First time I have encountered jellified honey and it was quite an experience, have to thank @JeffH for his Youtube clip on this very subject… made the job of filtering this stuff a little less stressful. Never thought I would get this in Sydney. Fortunately, it wasn’t in the Flow frames but I had to really spin the extractor to get it out.
Whilst I am waiting for the Active testing results, I am thinking to cream the honey similar to what the New Zealand beekeepers do to improve the consistency and make it more liquid. Has anyone ever looked into this or have any ideas on how it is done?


how’s the taste? Also what is the water content, have you tested? I had some honey a few months ago that was just 14%, my mum tried to cream it but it would never set- it did turn creamy but stayed kind of liquid. It wasn’t jelly though. Be interesting to hear the test results. I have hives in the Adelaide hills that have quite a bit of tea-tree near them and I will send some off to be tested (if we ever get a flow this year!)


Hi Jack,

The taste is actually good, although it does feel rather odd as the jelly rolls across your tongue. Haven’t tested the water content as yet but its quite thick so I am not too worried.
Will be sending off some samples for ‘activity’ testing this week, just about to extract another batch from a different site a few kilometres up the road so I wanted to keep them all together.

This is what I have seen the Manuka industry do with theirs, I’m curious as to whether they use a creamed honey seed or something else.
Well, if you do get jellybush you’ll know, its very difficult to extract. I thought it was crystallised at first so I dumped the entire box from the extractor straight into a bucket to leave to settle and strain… little did I know, it was never going to strain. :tired_face:


What is that second picture of?

Maybe that jelly consistency is a selling point? AKA people know it’s genuine Jelly Bush honey. :thinking:


Thats the jellied honey from the cells, how it came out, then after it was pushed through the sieve it turned into the first photo. Weird stuff…


Ah okay. I wonder how it compares in structure and quality to “normal” honey. I will wait with bated breath until your test results come back.


@Rodderick I have to admit that I have steered away from Jelly Bush because of lack of knowledge about it. There is some locations of it here and look forward to learning more about it.


I don’t blame you @Peter48, after visiting another site in the same area I now have a couple of hundred kilo’s of the stuff to extract, it better be ‘active’ :disappointed_relieved:. So glad I didn’t have the Flow hive out there, thats one advantage of living near the coast is that the honey is quite runny.


Your hard labour may pay off with a high payload after your test results come back, and they show high methylglyoxal rates.
Maybe you can have a look on some NZ sites (or AU) about Manuka honey extraction (in case they have an easier extraction technique).

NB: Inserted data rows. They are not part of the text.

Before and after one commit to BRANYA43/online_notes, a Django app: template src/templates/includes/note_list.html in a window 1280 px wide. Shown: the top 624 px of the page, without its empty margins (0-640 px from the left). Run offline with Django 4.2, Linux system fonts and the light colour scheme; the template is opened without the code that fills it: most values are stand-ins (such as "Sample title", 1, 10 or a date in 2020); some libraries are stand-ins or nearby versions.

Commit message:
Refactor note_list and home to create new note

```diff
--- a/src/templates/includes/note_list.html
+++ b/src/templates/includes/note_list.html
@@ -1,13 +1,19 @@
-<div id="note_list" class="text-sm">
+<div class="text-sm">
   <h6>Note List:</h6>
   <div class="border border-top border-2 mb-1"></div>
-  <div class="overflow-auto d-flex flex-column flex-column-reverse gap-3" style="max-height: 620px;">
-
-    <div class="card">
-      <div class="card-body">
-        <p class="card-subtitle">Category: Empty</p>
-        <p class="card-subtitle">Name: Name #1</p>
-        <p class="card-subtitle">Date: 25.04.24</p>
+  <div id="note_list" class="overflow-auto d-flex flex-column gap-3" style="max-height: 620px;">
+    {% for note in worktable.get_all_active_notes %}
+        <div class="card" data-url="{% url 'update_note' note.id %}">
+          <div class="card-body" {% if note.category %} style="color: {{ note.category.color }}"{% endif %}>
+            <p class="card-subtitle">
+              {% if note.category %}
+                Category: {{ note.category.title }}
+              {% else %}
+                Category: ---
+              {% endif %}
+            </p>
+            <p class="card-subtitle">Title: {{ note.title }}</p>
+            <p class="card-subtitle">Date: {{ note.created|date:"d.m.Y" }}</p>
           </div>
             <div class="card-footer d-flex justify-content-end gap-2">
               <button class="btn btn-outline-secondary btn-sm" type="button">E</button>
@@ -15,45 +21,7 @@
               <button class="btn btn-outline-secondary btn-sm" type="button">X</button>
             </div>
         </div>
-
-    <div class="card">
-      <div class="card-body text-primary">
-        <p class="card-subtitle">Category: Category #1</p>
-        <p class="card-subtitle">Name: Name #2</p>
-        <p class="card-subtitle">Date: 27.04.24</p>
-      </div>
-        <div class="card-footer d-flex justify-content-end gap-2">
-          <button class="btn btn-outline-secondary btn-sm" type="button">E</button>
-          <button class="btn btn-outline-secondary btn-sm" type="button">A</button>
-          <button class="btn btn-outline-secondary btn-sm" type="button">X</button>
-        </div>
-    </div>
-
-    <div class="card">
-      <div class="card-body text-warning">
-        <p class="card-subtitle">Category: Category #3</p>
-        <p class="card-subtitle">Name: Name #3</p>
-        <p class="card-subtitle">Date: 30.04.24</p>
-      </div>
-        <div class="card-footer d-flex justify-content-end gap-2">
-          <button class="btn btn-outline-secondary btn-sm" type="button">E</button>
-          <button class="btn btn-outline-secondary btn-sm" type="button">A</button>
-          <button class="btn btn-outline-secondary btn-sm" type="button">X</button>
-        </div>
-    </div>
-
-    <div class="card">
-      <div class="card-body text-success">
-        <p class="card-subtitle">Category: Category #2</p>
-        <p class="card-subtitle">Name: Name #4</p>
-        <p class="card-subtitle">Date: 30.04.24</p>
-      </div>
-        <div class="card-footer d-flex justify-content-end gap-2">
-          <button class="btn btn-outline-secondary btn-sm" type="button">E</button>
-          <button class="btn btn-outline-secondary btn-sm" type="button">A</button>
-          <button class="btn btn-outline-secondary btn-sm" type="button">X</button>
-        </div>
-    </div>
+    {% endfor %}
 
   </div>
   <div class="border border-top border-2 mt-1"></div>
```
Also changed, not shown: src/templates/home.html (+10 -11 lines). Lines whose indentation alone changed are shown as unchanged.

Hi Rodderick, this is just a thought: I was thinking if your jellybush honey does come back with a good reading, a good idea would be to put the stickies back into colonies that aren’t collecting any. It’s a kind of natural antibiotic for the bees. I’m certain that it’s helped my bees.


That’s a good thought really. It may actually fight an AFB infection, but at the same time one could transfer spores unknowingly from one hive to another.

I wonder if any studies have been done if active leptospermum nectar holds off the development of an AFB infection despite a high spore count.

Wish my little beelab had the resources to test these things.


I think the main dilemma will be that AFB is fungal and honey seems to have little effect on destroying the spores. They are just so bulletproof.


AFB is bacterial. The term ‘spores’ is a little confusing.


Indeed, but there are several spore-forming bacteria, including AFB, Clostridium botulinum, Clostridium tetani and Bacillus anthracis to name a few. Their main feature is resistance to adverse conditions, such as heat, cold and lack of food. They also tend to be viable for many years once in spore form, which is why there is a such a concern among beekeepers for AFB infections. :blush:


I think I owe you an apology, AFB is indeed bacterial… and those spores, how do you kill them? It seems extreme heat or gamma radiation is the only method we have to stop it.


Even Doug Purdie stated AFB is fungal on this ABC bee show and nobody noticed.


I think the confusion stems from the well-known thought that honey kills bacteria… and that AFB has spores so it must be fungal like chalkbrood.